_ACTIVITY_. Copy each line below in which the word "generale" occurs.

[Itemized modification records]
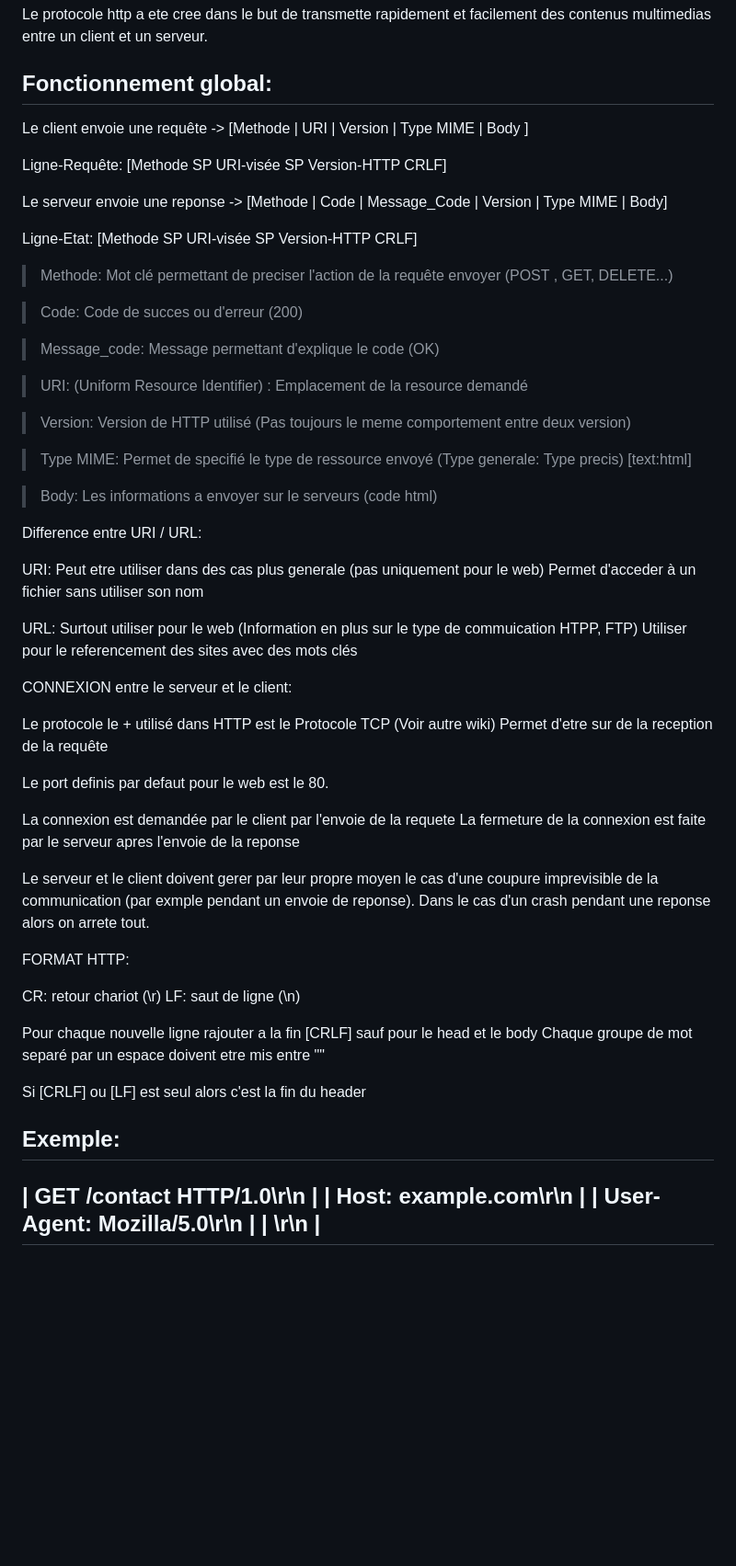
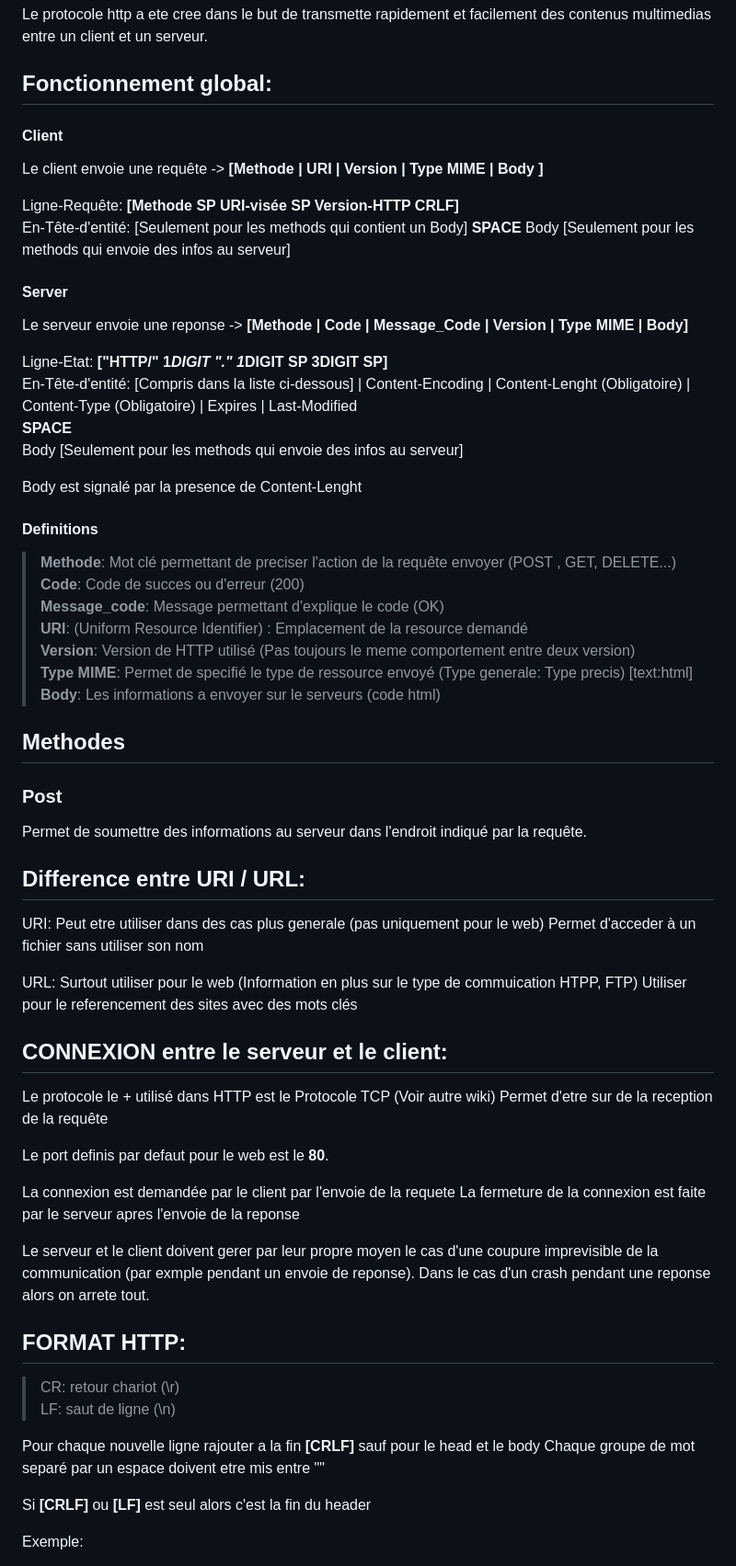
Before and after one commit to rayseur123/webserv, a Markdown page: HTTP.md, the part around one of its changes. Shown at 92% size. GitHub-like rendering; blank space fills up the shorter version.

Commit message:
Update HTTP.md with detailed request/response structure
Clarified HTTP request and response structure, including method, status codes, and connection details.

```diff
--- a/HTTP.md
+++ b/HTTP.md
@@ -5,30 +5,47 @@ entre un client et un serveur.
 
 ## Fonctionnement global:
 
+#### Client
+Le client envoie une requête -> **[Methode | URI | Version | Type MIME | Body ]**
 
-Le client envoie une requête -> [Methode | URI | Version | Type MIME | Body ]
+Ligne-Requête: **[Methode SP URI-visée SP Version-HTTP CRLF]**
+En-Tête-d'entité: [Seulement pour les methods qui contient un Body]
+**SPACE**
+Body [Seulement pour les methods qui envoie des infos au serveur]
 
-Ligne-Requête: [Methode SP URI-visée SP Version-HTTP CRLF]
+#### Server
+Le serveur envoie une reponse -> **[Methode | Code | Message_Code | Version | Type MIME | Body]**
 
-Le serveur envoie une reponse -> [Methode | Code | Message_Code | Version | Type MIME | Body]
+Ligne-Etat: **["HTTP/" 1*DIGIT "." 1*DIGIT SP 3DIGIT SP]**
+En-Tête-d'entité: [Compris dans la liste ci-dessous]
+	| Content-Encoding
+	| Content-Lenght (Obligatoire)
+	| Content-Type (Obligatoire)
+	| Expires
+	| Last-Modified
+**SPACE**
+Body [Seulement pour les methods qui envoie des infos au serveur]
 
-Ligne-Etat: [Methode SP URI-visée SP Version-HTTP CRLF]
+Body est signalé par la presence de Content-Lenght
 
->Methode: Mot clé permettant de preciser l'action de la requête envoyer (POST , GET, DELETE...)
+#### Definitions
 
->Code: Code de succes ou d'erreur (200)
+>**Methode**: Mot clé permettant de preciser l'action de la requête envoyer (POST , GET, DELETE...)
+>**Code**: Code de succes ou d'erreur (200)
+>**Message_code**: Message permettant d'explique le code (OK)
+>**URI**: (Uniform Resource Identifier) : Emplacement de la resource demandé
+>**Version**: Version de HTTP utilisé (Pas toujours le meme comportement entre deux version)
+>**Type MIME**: Permet de specifié le type de ressource envoyé (Type generale: Type precis) [text:html]
+>**Body**: Les informations a envoyer sur le serveurs (code html)
 
->Message_code: Message permettant d'explique le code (OK)
+## Methodes
 
->URI: (Uniform Resource Identifier) : Emplacement de la resource demandé
+### Post
 
->Version: Version de HTTP utilisé (Pas toujours le meme comportement entre deux version)
+Permet de soumettre des informations au serveur dans l'endroit indiqué par la requête.
 
->Type MIME: Permet de specifié le type de ressource envoyé (Type generale: Type precis) [text:html]
 
->Body: Les informations a envoyer sur le serveurs (code html)
-
-Difference entre URI / URL:
+## Difference entre URI / URL:
 
 URI:	Peut etre utiliser dans des cas plus generale (pas uniquement pour le web)
 			Permet d'acceder à un fichier sans utiliser son nom
@@ -38,12 +55,12 @@ URL:	Surtout utiliser pour le web (Information en plus sur le type de commuicati
 
 
 
-CONNEXION entre le serveur et le client:
+## CONNEXION entre le serveur et le client:
 
 Le protocole le + utilisé dans HTTP est le Protocole TCP (Voir autre wiki)
 Permet d'etre sur de la reception de la requête
 
-Le port definis par defaut pour le web est le 80.
+Le port definis par defaut pour le web est le **80**.
 
 La connexion est demandée par le client par l'envoie de la requete
 La fermeture de la connexion est faite par le serveur apres l'envoie de la reponse
@@ -52,21 +69,15 @@ Le serveur et le client doivent gerer par leur propre moyen le cas d'une coupure
 de la communication (par exmple pendant un envoie de reponse). Dans le cas d'un crash pendant
 une reponse alors on arrete tout.
 
-FORMAT HTTP:
+## FORMAT HTTP:
 
-CR: retour chariot (\r)
+>CR: retour chariot (\r)
 LF: saut de ligne (\n)
 
-Pour chaque nouvelle ligne rajouter a la fin [CRLF] sauf pour le head et le body
+Pour chaque nouvelle ligne rajouter a la fin **[CRLF]** sauf pour le head et le body
 Chaque groupe de mot separé par un espace doivent etre mis entre ""
 
-Si [CRLF] ou [LF] est seul alors c'est la fin du header
+Si **[CRLF]** ou **[LF]** est seul alors c'est la fin du header
 
 Exemple:
-----------------------------------
-|	GET /contact HTTP/1.0\r\n |
-|	Host: example.com\r\n					 |
-|	User-Agent: Mozilla/5.0\r\n    |
-|	\r\n  												 |
-----------------------------------
 
```
Also changed, not shown: other parts of HTTP.md (+57 -5 lines).
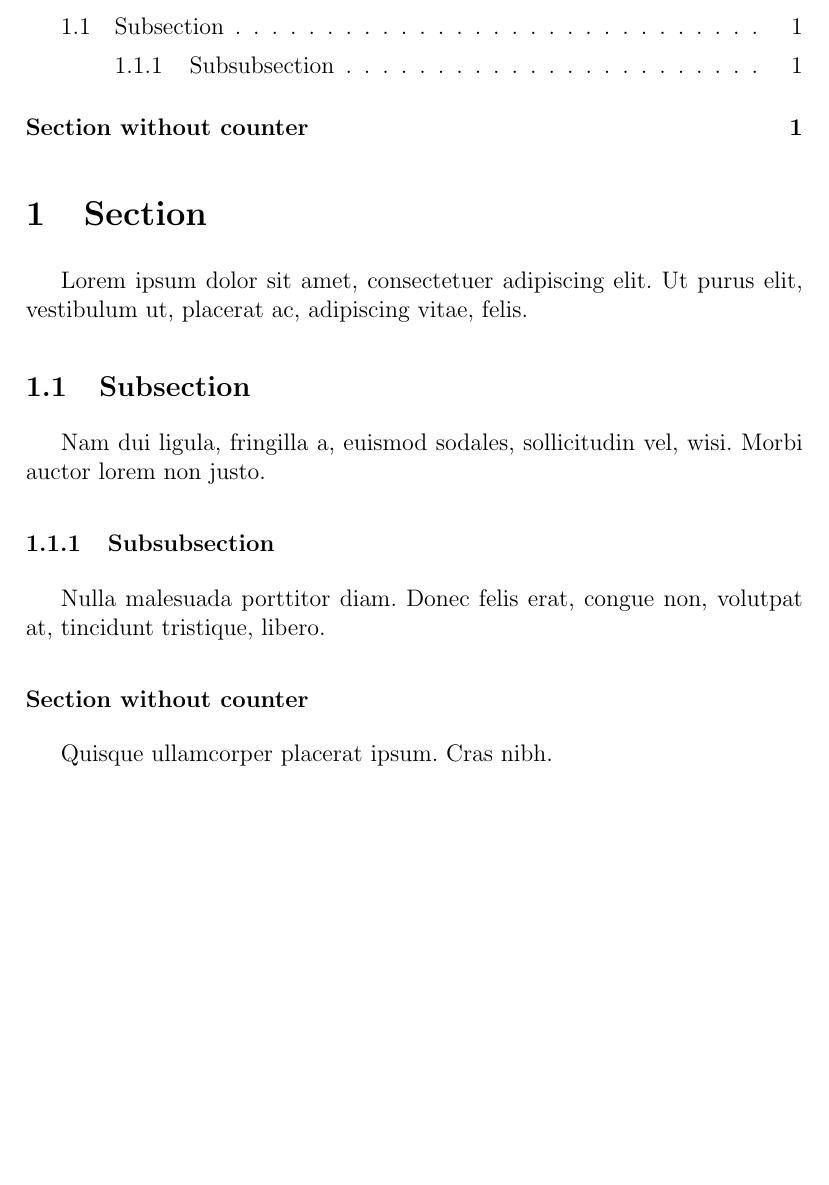
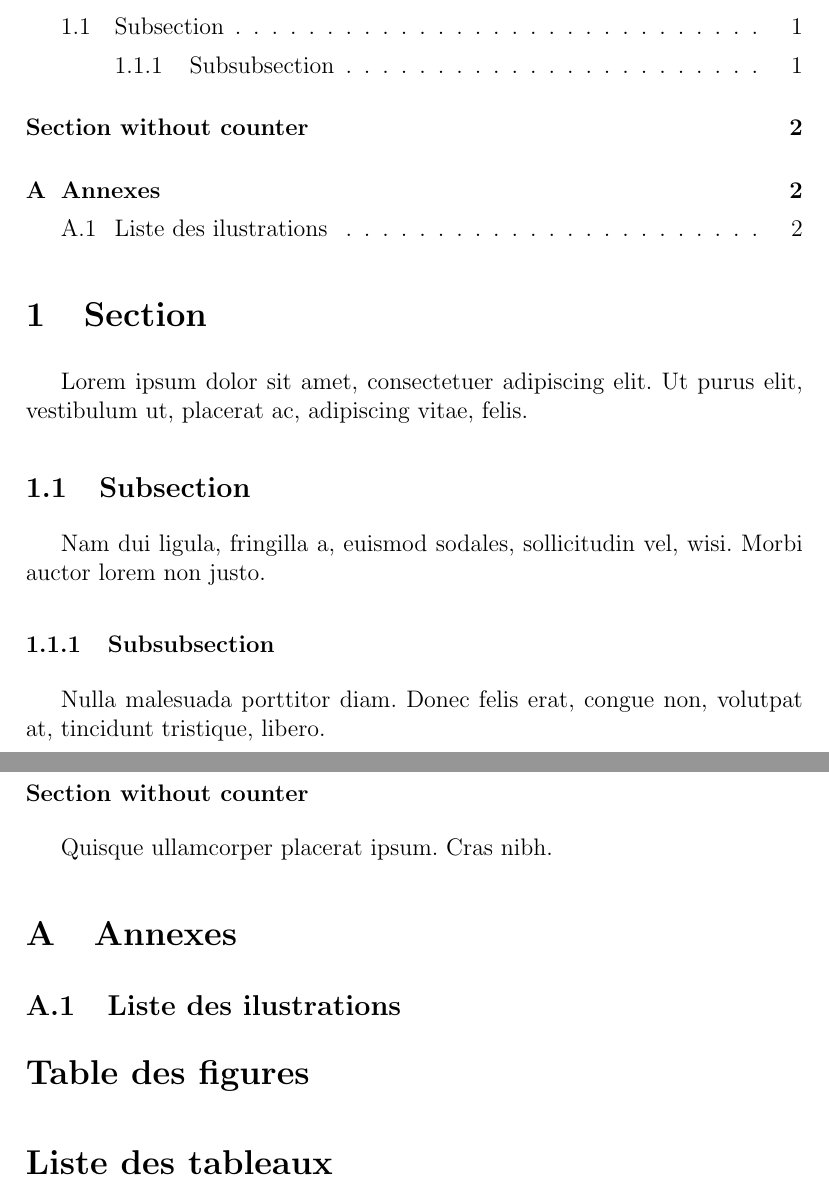
Before and after one commit to badele/devops.jesuislibre.org, a LaTeX problem sheet (content/documenter/latex/02-section_example.tex): part of the page before the commit and two parts of pages 1 and 2 of 2 after it, the two joined at a grey line, cut so that both start at the same text, the shorter picture padded with empty space. Compiled offline with pdfLaTeX.

Commit message:
feat: minor update

```diff
--- a/content/documenter/latex/02-section_example.tex
+++ b/content/documenter/latex/02-section_example.tex
@@ -43,4 +43,13 @@
 \addcontentsline{toc}{section}{Section without counter}
 \lipsum[4][-2]
 
+\begin{appendix}
+	\addtocontents{toc}{\setcounter{tocdepth}{2}}
+	\section{Annexes}
+	% \addcontentsline{toc}{section}{Annexes}
+	\subsection{Liste des ilustrations}
+	\listoffigures
+	\listoftables
+\end{appendix}
+
 \end{document}
```
Also changed, not shown: content/documenter/latex/01-simple_example.tex (+1 -0 lines), content/documenter/latex/04-debug_example.tex (+1 -0 lines), content/documenter/latex/_index.en.md (+3 -1 lines), content/documenter/latex/_index.fr.md (+2 -0 lines), content/documenter/latex/01-simple_example.pdf (deleted), content/documenter/latex/02-section_example.pdf (deleted), content/documenter/latex/02-section_example.png, content/documenter/latex/03-textsize_example.pdf (deleted), content/documenter/latex/04-debug_example.pdf (deleted), 2 other files.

_WRITTEN ANSWER_.
+>**Type MIME**: Permet de specifié le type de ressource envoyé (Type generale: Type precis) [text:html]
->Type MIME: Permet de specifié le type de ressource envoyé (Type generale: Type precis) [text:html]
 URI:	Peut etre utiliser dans des cas plus generale (pas uniquement pour le web)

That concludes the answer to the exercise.